Where We Meet Again (Arrow Creek 1)

Page 85

You told me how you broke her heart. What I hid from you is that I already
knew that. She came to our house after school that day. She was upset and crying. I was upset and drunk.
Something else I hadn’t shared with you, until right now, is that I knew about your mother’s affair long before we told you. We waited until you were out of high school to split up, but the week before this happened, I knew. And to deal with that, I spent a lot of time drunk.
I found Cami crying on your bed that afternoon. Nothing I said calmed her, so I went to get her a drink of water. To this day, I don’t know what crossed my mind. I’d blame the alcohol, but that doesn’t make it right. I drugged her with your mother’s muscle relaxers. I thought they’d help her relax, so I crushed two in her drink. How she didn’t taste them, I’ll never know.
You need to know she never consented. I touched her and kissed her, and I think she was too shocked to do anything. Within minutes, she was unconscious. By that point, I’d lost control and couldn’t make myself stop. Nothing I say will make you understand my decision, and my thoughts and feelings are unimportant, so I’ll leave it at that.

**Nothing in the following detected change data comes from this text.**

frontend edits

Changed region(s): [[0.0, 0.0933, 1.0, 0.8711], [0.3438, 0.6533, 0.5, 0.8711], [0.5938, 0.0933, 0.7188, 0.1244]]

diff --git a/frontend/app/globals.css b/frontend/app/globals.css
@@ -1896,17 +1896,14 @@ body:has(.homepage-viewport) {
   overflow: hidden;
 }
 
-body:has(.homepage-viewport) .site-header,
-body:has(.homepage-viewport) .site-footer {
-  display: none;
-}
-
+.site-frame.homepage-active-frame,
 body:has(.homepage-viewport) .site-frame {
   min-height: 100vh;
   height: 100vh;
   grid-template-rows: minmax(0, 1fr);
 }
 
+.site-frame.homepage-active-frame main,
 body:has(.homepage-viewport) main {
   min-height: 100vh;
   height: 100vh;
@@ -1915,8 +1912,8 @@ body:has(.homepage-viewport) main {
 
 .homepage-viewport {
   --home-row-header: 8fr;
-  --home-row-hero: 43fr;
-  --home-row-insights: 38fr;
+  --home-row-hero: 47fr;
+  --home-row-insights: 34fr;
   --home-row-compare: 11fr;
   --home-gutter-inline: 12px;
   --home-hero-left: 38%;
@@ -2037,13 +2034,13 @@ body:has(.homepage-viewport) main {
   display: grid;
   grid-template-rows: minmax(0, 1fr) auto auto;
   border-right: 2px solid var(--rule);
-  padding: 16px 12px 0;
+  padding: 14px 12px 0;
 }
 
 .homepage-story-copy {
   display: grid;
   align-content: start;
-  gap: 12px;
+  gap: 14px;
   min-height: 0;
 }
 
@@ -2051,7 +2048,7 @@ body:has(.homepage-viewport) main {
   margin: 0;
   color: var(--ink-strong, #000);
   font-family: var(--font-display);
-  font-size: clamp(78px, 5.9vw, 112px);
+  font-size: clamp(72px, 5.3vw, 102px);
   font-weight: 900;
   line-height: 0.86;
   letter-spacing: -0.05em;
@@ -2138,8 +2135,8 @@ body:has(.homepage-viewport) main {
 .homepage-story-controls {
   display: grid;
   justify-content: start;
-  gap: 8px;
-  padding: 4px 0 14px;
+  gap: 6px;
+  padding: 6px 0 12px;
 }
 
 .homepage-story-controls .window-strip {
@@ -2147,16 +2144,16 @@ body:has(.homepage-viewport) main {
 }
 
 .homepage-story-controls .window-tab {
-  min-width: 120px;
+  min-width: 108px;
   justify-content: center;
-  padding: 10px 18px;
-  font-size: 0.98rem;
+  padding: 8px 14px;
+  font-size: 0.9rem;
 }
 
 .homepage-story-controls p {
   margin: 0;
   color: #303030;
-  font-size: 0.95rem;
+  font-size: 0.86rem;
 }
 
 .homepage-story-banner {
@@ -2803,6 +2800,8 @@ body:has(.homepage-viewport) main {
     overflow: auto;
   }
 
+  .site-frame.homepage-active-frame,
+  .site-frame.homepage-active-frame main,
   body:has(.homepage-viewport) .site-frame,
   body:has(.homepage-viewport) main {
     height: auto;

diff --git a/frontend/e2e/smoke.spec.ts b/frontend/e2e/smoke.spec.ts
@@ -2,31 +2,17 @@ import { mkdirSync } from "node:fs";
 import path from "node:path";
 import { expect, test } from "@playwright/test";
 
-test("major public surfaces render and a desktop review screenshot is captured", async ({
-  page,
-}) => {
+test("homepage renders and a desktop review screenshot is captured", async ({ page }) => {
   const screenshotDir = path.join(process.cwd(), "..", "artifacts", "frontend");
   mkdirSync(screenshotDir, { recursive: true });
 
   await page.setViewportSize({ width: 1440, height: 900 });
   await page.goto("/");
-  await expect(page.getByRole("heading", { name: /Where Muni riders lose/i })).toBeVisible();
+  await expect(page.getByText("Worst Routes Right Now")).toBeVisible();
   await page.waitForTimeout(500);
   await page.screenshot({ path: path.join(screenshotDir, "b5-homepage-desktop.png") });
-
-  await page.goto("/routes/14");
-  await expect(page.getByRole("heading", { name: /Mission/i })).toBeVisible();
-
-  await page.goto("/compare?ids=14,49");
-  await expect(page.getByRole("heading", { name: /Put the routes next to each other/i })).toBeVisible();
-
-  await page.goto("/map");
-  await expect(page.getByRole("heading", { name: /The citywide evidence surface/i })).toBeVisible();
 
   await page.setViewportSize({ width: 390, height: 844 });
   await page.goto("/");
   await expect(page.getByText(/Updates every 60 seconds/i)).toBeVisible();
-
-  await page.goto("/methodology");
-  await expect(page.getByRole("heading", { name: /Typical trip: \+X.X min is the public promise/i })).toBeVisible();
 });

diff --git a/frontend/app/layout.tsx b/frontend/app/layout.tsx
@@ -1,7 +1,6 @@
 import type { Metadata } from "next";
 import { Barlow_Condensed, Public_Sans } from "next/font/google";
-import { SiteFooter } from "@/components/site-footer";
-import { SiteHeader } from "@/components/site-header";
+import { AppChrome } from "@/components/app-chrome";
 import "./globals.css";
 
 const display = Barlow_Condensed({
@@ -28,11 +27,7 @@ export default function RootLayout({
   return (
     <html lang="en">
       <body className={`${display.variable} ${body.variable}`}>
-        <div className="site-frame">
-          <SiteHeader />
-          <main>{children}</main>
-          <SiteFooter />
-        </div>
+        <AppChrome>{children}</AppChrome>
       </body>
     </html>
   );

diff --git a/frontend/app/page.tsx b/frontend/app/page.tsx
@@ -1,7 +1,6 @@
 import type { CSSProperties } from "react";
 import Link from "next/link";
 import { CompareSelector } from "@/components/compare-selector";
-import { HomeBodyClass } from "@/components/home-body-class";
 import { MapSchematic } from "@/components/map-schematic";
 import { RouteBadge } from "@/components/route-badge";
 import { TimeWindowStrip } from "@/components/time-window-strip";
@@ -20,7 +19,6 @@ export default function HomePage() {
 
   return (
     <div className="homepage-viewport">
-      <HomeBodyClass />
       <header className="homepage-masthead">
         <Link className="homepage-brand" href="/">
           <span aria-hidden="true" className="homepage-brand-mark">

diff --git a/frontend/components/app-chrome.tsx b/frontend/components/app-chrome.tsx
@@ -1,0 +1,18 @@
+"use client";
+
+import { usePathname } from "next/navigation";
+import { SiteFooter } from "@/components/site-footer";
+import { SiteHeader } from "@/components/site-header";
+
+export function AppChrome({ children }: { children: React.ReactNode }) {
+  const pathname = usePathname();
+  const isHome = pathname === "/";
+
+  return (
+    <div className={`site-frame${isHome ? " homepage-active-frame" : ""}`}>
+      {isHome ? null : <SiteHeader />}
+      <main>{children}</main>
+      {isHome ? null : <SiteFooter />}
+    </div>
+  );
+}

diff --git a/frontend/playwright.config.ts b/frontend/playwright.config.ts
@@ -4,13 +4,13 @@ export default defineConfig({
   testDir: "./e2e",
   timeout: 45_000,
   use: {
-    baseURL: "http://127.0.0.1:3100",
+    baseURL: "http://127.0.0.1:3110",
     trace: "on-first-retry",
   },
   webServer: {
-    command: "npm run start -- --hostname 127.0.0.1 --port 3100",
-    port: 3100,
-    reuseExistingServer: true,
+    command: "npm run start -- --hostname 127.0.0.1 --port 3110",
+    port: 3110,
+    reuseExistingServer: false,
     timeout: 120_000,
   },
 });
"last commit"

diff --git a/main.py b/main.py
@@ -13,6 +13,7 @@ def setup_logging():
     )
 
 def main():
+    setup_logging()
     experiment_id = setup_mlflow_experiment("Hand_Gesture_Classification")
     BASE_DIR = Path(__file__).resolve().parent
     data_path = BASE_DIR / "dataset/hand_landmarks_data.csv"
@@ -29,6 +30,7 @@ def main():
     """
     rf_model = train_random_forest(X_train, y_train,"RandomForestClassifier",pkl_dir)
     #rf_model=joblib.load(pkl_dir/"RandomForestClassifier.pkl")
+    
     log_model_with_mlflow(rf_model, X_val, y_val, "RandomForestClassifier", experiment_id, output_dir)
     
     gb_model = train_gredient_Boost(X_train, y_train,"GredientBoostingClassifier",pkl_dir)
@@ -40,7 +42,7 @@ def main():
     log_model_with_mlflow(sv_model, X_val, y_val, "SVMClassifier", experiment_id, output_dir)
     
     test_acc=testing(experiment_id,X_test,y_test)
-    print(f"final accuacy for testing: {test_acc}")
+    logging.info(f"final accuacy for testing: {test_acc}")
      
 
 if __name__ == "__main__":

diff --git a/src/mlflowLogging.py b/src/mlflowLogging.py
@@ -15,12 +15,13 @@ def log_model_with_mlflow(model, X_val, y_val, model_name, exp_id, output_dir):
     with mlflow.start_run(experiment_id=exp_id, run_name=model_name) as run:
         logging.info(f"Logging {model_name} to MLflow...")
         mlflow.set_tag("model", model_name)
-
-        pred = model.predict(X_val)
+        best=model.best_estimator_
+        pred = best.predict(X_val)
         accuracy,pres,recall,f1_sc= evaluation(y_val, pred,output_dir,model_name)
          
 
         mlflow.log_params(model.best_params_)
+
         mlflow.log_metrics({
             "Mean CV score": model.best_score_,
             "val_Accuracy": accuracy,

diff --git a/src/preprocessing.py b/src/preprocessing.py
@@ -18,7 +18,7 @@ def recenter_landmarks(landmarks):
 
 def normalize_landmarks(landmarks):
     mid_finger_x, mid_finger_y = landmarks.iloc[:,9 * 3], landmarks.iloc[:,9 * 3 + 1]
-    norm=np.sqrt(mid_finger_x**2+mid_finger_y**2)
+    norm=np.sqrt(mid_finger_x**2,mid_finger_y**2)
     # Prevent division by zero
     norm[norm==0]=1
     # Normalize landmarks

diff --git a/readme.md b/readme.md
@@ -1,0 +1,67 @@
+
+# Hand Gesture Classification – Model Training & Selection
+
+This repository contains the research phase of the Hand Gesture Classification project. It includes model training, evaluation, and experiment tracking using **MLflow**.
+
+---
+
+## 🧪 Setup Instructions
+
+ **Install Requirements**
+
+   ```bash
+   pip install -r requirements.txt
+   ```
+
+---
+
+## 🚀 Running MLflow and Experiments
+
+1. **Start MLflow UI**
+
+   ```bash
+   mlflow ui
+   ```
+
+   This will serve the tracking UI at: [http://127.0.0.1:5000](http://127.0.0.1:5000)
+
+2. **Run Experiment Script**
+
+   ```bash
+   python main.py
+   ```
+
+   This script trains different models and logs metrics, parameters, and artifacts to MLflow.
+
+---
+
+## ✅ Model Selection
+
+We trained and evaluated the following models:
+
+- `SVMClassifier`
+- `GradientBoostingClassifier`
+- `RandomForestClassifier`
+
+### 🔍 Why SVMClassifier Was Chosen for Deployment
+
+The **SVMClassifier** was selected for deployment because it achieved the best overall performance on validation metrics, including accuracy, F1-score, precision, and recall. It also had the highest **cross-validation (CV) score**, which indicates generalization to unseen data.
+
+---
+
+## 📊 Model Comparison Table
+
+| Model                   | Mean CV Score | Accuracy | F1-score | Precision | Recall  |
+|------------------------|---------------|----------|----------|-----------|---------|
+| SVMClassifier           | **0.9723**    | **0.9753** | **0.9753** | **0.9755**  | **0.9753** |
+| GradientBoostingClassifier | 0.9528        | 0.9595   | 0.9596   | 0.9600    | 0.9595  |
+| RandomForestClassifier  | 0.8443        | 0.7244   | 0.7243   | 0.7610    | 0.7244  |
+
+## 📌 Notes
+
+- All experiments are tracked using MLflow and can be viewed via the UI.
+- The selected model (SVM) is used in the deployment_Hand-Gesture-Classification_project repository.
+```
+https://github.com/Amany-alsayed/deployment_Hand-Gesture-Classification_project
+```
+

She came to me weeks later, pregnant, and when I’d suggested it, refused to have an abortion. That’s another thing I’ll never understand. A simple procedure could have avoided much, but I was far too selfish to respect her decision. Instead, I’d forced her away, offering her cash and monthly support in exchange for her disappearance.
Cami took the cash, ten grand, but refused the monthly payments.
And as you know, she never came back.
If you never see her again, I at least hope you can forgive her for leaving. She stuck up for what she believed in and proved her strength.
I, on the other hand, look forward to the day this cancer kills me, and I have paid my final debt.
I love you, son. You don’t have to forgive me and I don’t expect you to, but learn to let the past go before it kills you too.
P.S. There’s a saving’s account with County Living Financial with my name on it. See that the lawyer gets the money to Cami. There’s no price that will change what I did to her, but I hope it helps.
Law braces, hand gripping the corner of the oak desk as the bile rushes up his throat, and there on the floor of his father’s office, he vomits.
As days turn to weeks, I go straight passed concerned into pissed. Law hasn’t come back. Seventeen days have trickled by since he walked out of our lives, and there’s been radio silence ever since.
I drove by his house on more than one occasion. Each time it was dark. His truck wasn’t in the drive whether it was day or night. He hadn’t even left the porch light on. All of that led me to believe when he told Evelyn he was going home, he meant Logansville. The thought concerns me.
The timing of things really suck. Law’s dad had passed away last November, and there’s been no shortage of guilt that if I’d told him the truth when I first ran into him in September, he could have had a chance at closure with his father.
It’s all conjecture at this point.
I can wonder and assume things until I’m blue in the face. The reality is, I don’t have an honest clue about what Law feels after I revealed the truth. He could hate me, his father, the both of us, himself. Not knowing, and the fact he isn’t here and hasn’t been in seventeen days (and counting, even though I told myself I wasn’t), is what eats me up inside.
I’ve lain awake at night hoping he’s safe. He shared a bit about his past, his life with Steph, and it burns me knowing I hurt him once again when he’s already suffered a lifetime of hurt.
As we near three weeks without him, I get angry. Mostly because he’s letting Evelyn down.
She started physical therapy for her hips, which is a struggle to work around. Nerve damage and numbness leaves us with an uncertainty that we don’t know if it will be permanent. Not feeling like her old self and not knowing if she ever will again or if this is her new reality wears on her. Add that to the emotional trauma from the accident and Law’s disappearance, and I worry even more about her wellbeing.
Any attempts I make talking to her or cheering her up fail miserably.
The light in all of this is that tomorrow she’s going back to school for the first time since winter break, and I hope getting out of the house and seeing her friends puts a smile back on her face.
A storm cloud parks over our house. Bad moods run rampant. Even Kiersten shows up after picking up some groceries, cursing.
“I am swearing off men. Done. Never again. I’d rather be celibate for the rest of my life.”
“You and me both, sister,” I grumble and move a pork roast from the grocery sack to the freezer. When I turn around, she cocks an eyebrow at me. “What?”
“You’ve sort of already done that. This is about me. And my uncontrollable love of co—Ow!? The pyramid of cans she juggles slips, and one hit her square in the toe. She drops to her ass and cradles it.
“That’s why we don’t talk like a sailor when children are in the house.” Goodness, Evelyn is right down the hall.